- **Instructions to follow**
Out of the records below, copy all lines in which the word "with" occurs.

(User interface change data)
==========
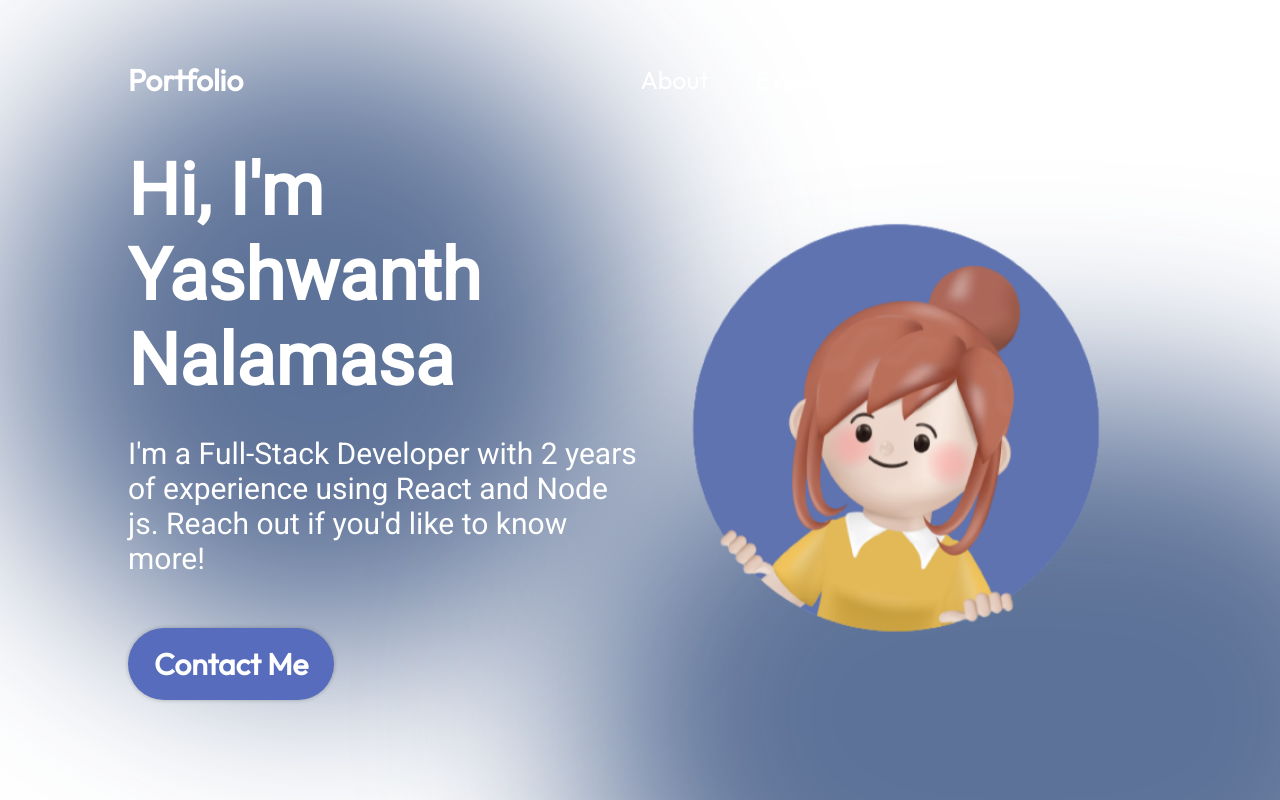
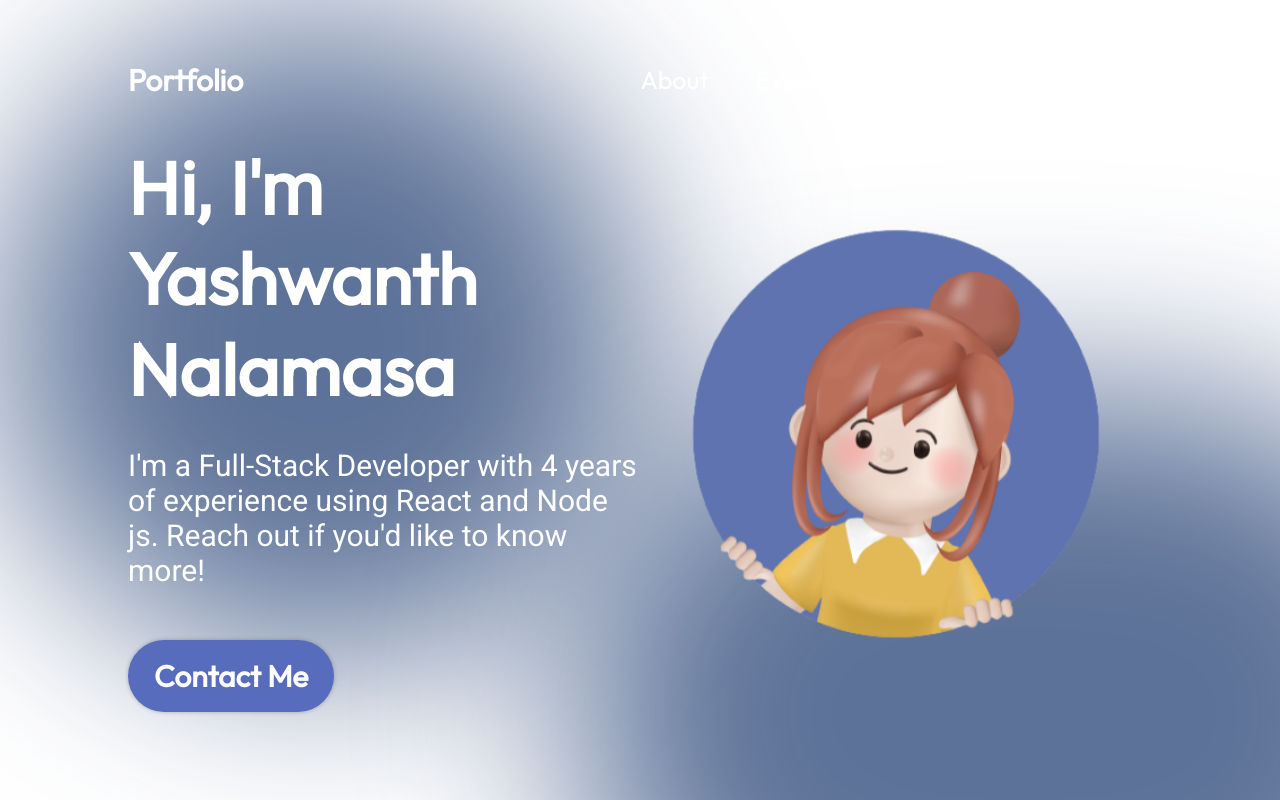
Before and after one commit to Yashu2507/portfolio, a React (Vite) app: page / in a window 1280 px wide. Shown: the top 800 px of the page. Built offline with nearby package versions, Linux system fonts and the light colour scheme.

Commit message:
chnaged Hero

```diff
--- a/src/components/Hero/Hero.jsx
+++ b/src/components/Hero/Hero.jsx
@@ -1,22 +1,35 @@
-import React from 'react'
+import React from "react";
 
-import styles from "./Hero.module.css"
-import { getimageUrl } from '../../utils'
+import styles from "./Hero.module.css";
+import { getimageUrl } from "../../utils";
 
 export const Hero = () => {
   return (
     <section className={styles.container}>
       <div className={styles.content}>
-        <h1 className={styles.title}>Hi, I'm Yashwanth Nalamasa</h1>
-        <p className={styles.description}>I'm a Full-Stack Developer with 2 years of experience using React and Node js. Reach out if you'd like to know more!</p>
-        <a href="mailto:yashwanthnalamasa@gmail.com" className={styles.contactBtn}>Contact Me</a>
-
+        <h1 className={styles.title}>
+          Hi, I'm <span style={{ display: "block" }}>Yashwanth Nalamasa</span>
+        </h1>
+        <p className={styles.description}>
+          I'm a Full-Stack Developer with 4 years of experience using React and
+          Node js. Reach out if you'd like to know more!
+        </p>
+        <a
+          href="mailto:yashwanthnalamasa@gmail.com"
+          className={styles.contactBtn}
+        >
+          Contact Me
+        </a>
       </div>
 
-      <img src={getimageUrl("hero/heroImage.png")} alt="Hero Image of me" className={styles.heroImg}/>
+      <img
+        src={getimageUrl("hero/heroImage.png")}
+        alt="Hero Image of me"
+        className={styles.heroImg}
+      />
 
       <div className={styles.topBlur}></div>
       <div className={styles.bottomBlur}></div>
     </section>
-  )
-}
+  );
+};
```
==========
- **Answer space**
Before and after one commit to Yashu2507/portfolio, a React (Vite) app: page / in a window 1280 px wide. Shown: the top 800 px of the page. Built offline with nearby package versions, Linux system fonts and the light colour scheme.
-        <p className={styles.description}>I'm a Full-Stack Developer with 2 years of experience using React and Node js. Reach out if you'd like to know more!</p>
+          I'm a Full-Stack Developer with 4 years of experience using React and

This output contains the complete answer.